Top of THE DATA
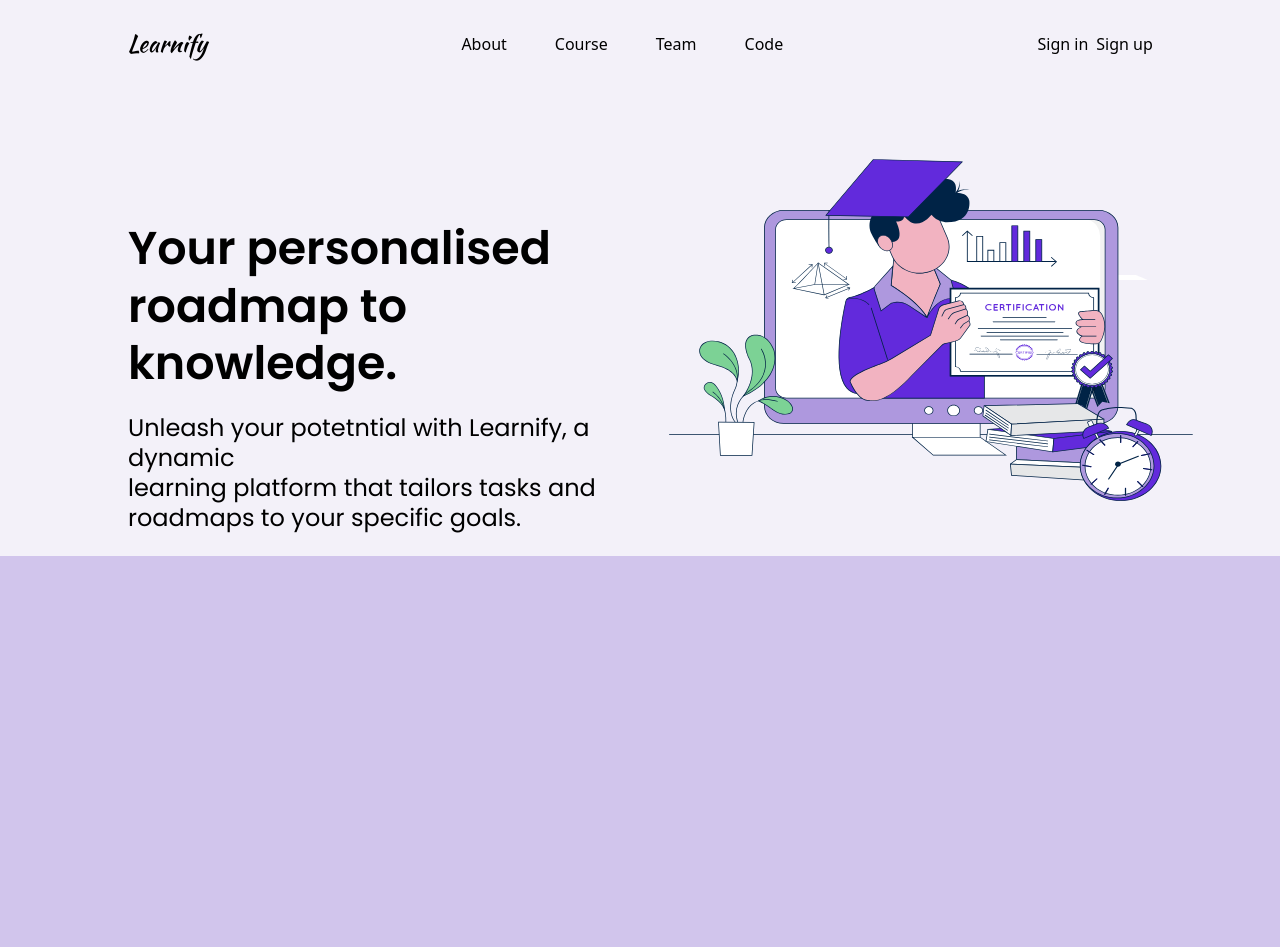
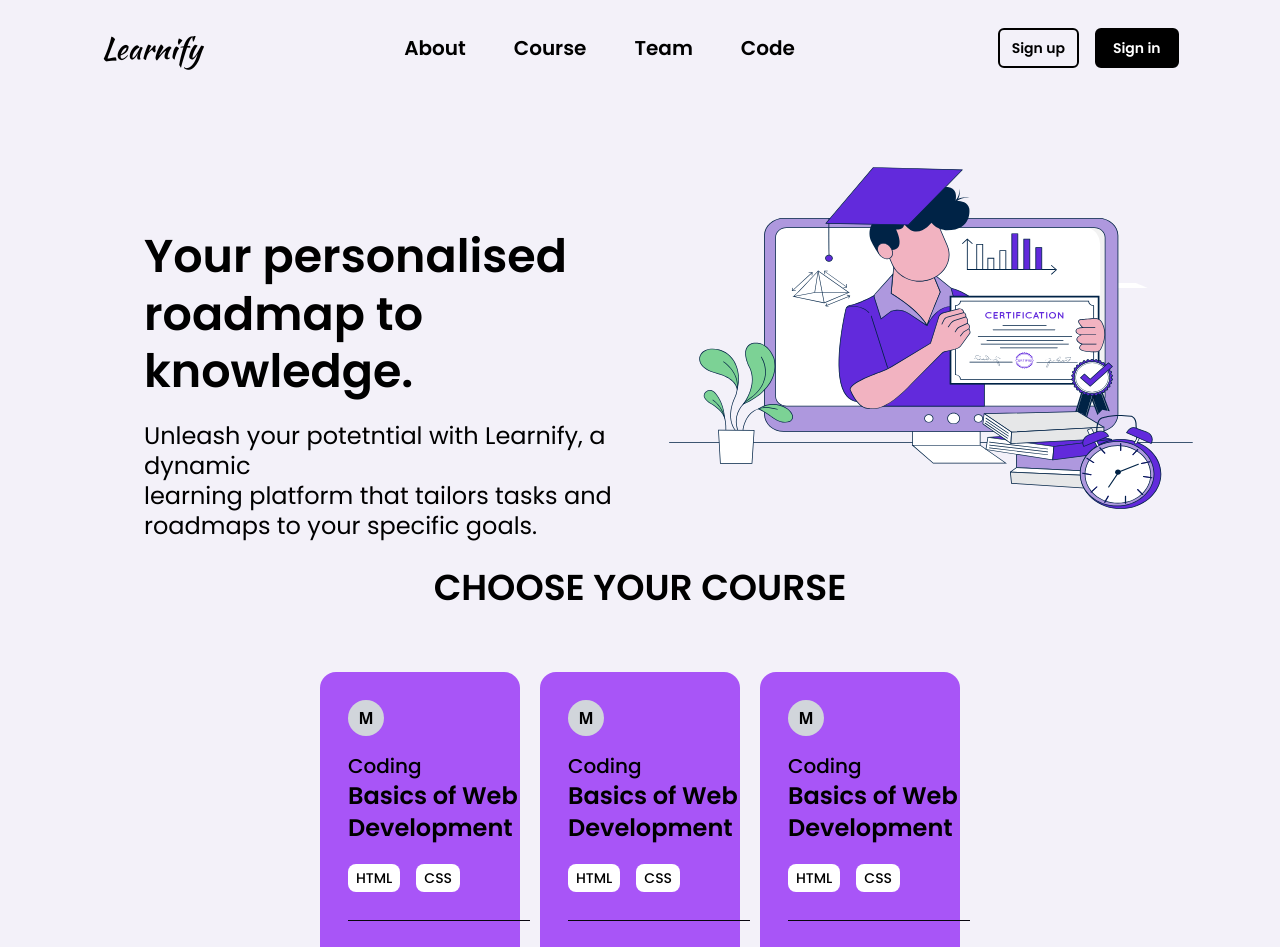
Before and after one commit to Rutetid/Learnify, a React (Vite) app: page / in a window 1280 px wide. Shown: the top 947 px of the page. Before the commit the page ends 800 px from the top, so only its background shows below. Built offline with nearby package versions, Linux system fonts and the light colour scheme; no server answers; the HTML template or start-up script is replaced by a standard one.

Commit message:
created the loading spinner and made 80% of landing page

```diff
--- /dev/null
+++ b/src/Components/Dashboard Page/Loading.jsx
@@ -0,0 +1,23 @@
+import React from "react";
+
+const Loading = () => {
+	return (
+		<div className="min-h-screen bg-dashboard flex justify-center items-center">
+			<svg
+				fill="none"
+				height="80"
+				viewBox="0 0 20 20"
+				width="80"
+				xmlns="http://www.w3.org/2000/svg"
+				className="animate-spin"
+			>
+				<path
+					d="M10 3.5C6.41015 3.5 3.5 6.41015 3.5 10C3.5 10.4142 3.16421 10.75 2.75 10.75C2.33579 10.75 2 10.4142 2 10C2 5.58172 5.58172 2 10 2C14.4183 2 18 5.58172 18 10C18 14.4183 14.4183 18 10 18C9.58579 18 9.25 17.6642 9.25 17.25C9.25 16.8358 9.58579 16.5 10 16.5C13.5899 16.5 16.5 13.5899 16.5 10C16.5 6.41015 13.5899 3.5 10 3.5Z"
+					fill="#753DDC"
+				/>
+			</svg>
+		</div>
+	);
+};
+
+export default Loading;
--- a/src/Components/Landing Page/Card.jsx
+++ b/src/Components/Landing Page/Card.jsx
@@ -3,31 +3,27 @@ import React from "react";
 
 function Card() {
 	return (
-		<div className="flex justify-center items-center relative">
-			{" "}
-			{/* Add relative positioning */}
-			<div className="bg-purple-400 text-lg text-white font-sans rounded-xl text-left w-60 h-64 mx-2 my-5 p-4 relative">
-				{" "}
-				{/* Add relative positioning */}
-				<div className="absolute  bg-gray-300 rounded-full w-8 h-8 flex items-center justify-center">
+		<div className="">
+			<div className="rounded-2xl bg-purple-500 pb-4">
+				<div className="absolute mt-7 ml-7 bg-gray-300 rounded-full w-9 h-9 flex items-center justify-center">
 					{" "}
-					{/* Adjust the position */}
 					<span className="text-black font-bold">M</span>
 				</div>
-				<h1 className="mt-11 ml-2 text-black font-poppins font-medium text-sm">
-					Coding
-				</h1>{" "}
-				{/* Adjust the margin */}
-				<h1 className="ml-2 text-black font-poppins font-semibold text-xl">
-					Front End
-				</h1>
-				<h1 className="ml-2 text-black font-poppins font-semibold text-xl">
-					Web Development
-				</h1>
-				<img src={line} alt="" className="mt-3" />
-				<button className="bg-black  font bold py-2 px-4 rounded w-full my-5">
-					Start
-				</button>
+				<h1 className="pl-7 pt-20 font-poppins font-medium text-xl">Coding</h1>
+				<div className="pl-7  font-poppins font-semibold text-2xl">
+					<p>Basics of Web</p>
+					<p>Development</p>
+				</div>
+				<div className="flex items-center my-5 pl-7 gap-4 font-poppins font-medium text-sm">
+					<p className="py-1 pl-2 px-2 h-7 rounded-lg bg-white ">HTML</p>
+					<p className="py-1 px-2  h-7 rounded-lg bg-white">CSS</p>
+				</div>
+				<img src={line} alt="" className="my-7 ml-7  " />
+				<div className=" py-3 mr-7 ml-7  bg-black  rounded-lg ">
+					<p className="font-poppins font-medium text-xl text-white text-center">
+						Start
+					</p>
+				</div>
 			</div>
 		</div>
 	);
--- a/src/Components/Landing Page/LandingPage.jsx
+++ b/src/Components/Landing Page/LandingPage.jsx
@@ -1,43 +1,48 @@
 import { useEffect } from "react";
 import hero from "../../assets/hero.svg";
 import { useNavigate } from "react-router-dom";
+import Card from "./Card";
 
-function LandingPage({user}) {
-
+function LandingPage({ user }) {
 	const navigate = useNavigate();
 
-	useEffect(()=> {
-		if(user) {
-			navigate('/dashboard');
+	useEffect(() => {
+		if (user) {
+			navigate("/dashboard");
 		}
-	},[user]);
+	}, [user]);
 
 	return (
 		<div className="bg-bg-custom">
 			<nav className="pt-7 flex justify-around  items-center">
 				<a href="/" className="flex">
-					<span className=" font-kaushan text-2xl">Learnify</span>
+					<span className=" font-kaushan text-3xl">Learnify</span>
 				</a>
 
-				<div className="flex gap-12">
+				<div className="flex gap-12 font-poppins font-semibold text-xl">
 					<a href="#">About</a>
 					<a href="#">Course</a>
 					<a href="#">Team</a>
 					<a href="#">Code</a>
 				</div>
-				<div className="flex gap-2 items-center">
-					<button>Sign in</button>
-					<button>Sign up</button>
+				<div className="flex gap-4 items-center font-poppins font-semibold text-sm">
+					<div className="border-2 rounded-md py-2 px-3 border-black">
+						<button type="button">Sign up</button>
+					</div>
+
+					<div className="rounded-md bg-black text-white  py-2 px-4 border-2 border-black">
+						<button type="button">Sign in</button>
+					</div>
 				</div>
 			</nav>
 
 			<div className="grid grid-cols-2">
 				<div>
-					<h1 className="mt-40 ml-32 font-semibold font-poppins text-46 leading-tight">
+					<h1 className="mt-40 ml-36 font-semibold font-poppins text-46 leading-tight">
 						Your personalised <br /> roadmap to knowledge.
 					</h1>
 
-					<h2 className="mt-5 ml-32 font-regular font-poppins text-2xl leading-tight">
+					<h2 className="mt-5 ml-36 font-regular font-poppins text-2xl leading-tight">
 						Unleash your potetntial with Learnify, a dynamic <br />
 						learning platform that tailors tasks and <br />
 						roadmaps to your specific goals.
@@ -48,6 +53,29 @@ function LandingPage({user}) {
 					<img src={hero} alt="" className="mt-11" />
 				</div>
 			</div>
+			<div>
+				<span className="font-poppins font-semibold text-4xl flex justify-center mt-1">
+					CHOOSE YOUR COURSE
+				</span>
+				<div className="grid grid-cols-3 mt-16 px-80 gap-5">
+					<Card />
+					<Card />
+					<Card />
+				</div>
+
+				<div className="mt-36">
+					<span className="font-poppins font-semibold text-4xl flex justify-center mt-">
+						GET YOUR ROADMAP
+					</span>
+					<div className="flex justify-center items-center">
+						<img
+							src="https://www.geckoboard.com/uploads/Digital-dashboard-example.png"
+							alt=""
+							className="mt-16 w-3/5 mb-96"
+						/>
+					</div>
+				</div>
+			</div>
 		</div>
 	);
 }
```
Bottom of THE DATA
**EXERCISE REQUIREMENTS:** Scan the entries for the word "href". Report each line that has it.

**EXERCISE RESPONSE:**
 				<a href="/" className="flex">
 					<a href="#">About</a>
 					<a href="#">Course</a>
 					<a href="#">Team</a>
 					<a href="#">Code</a>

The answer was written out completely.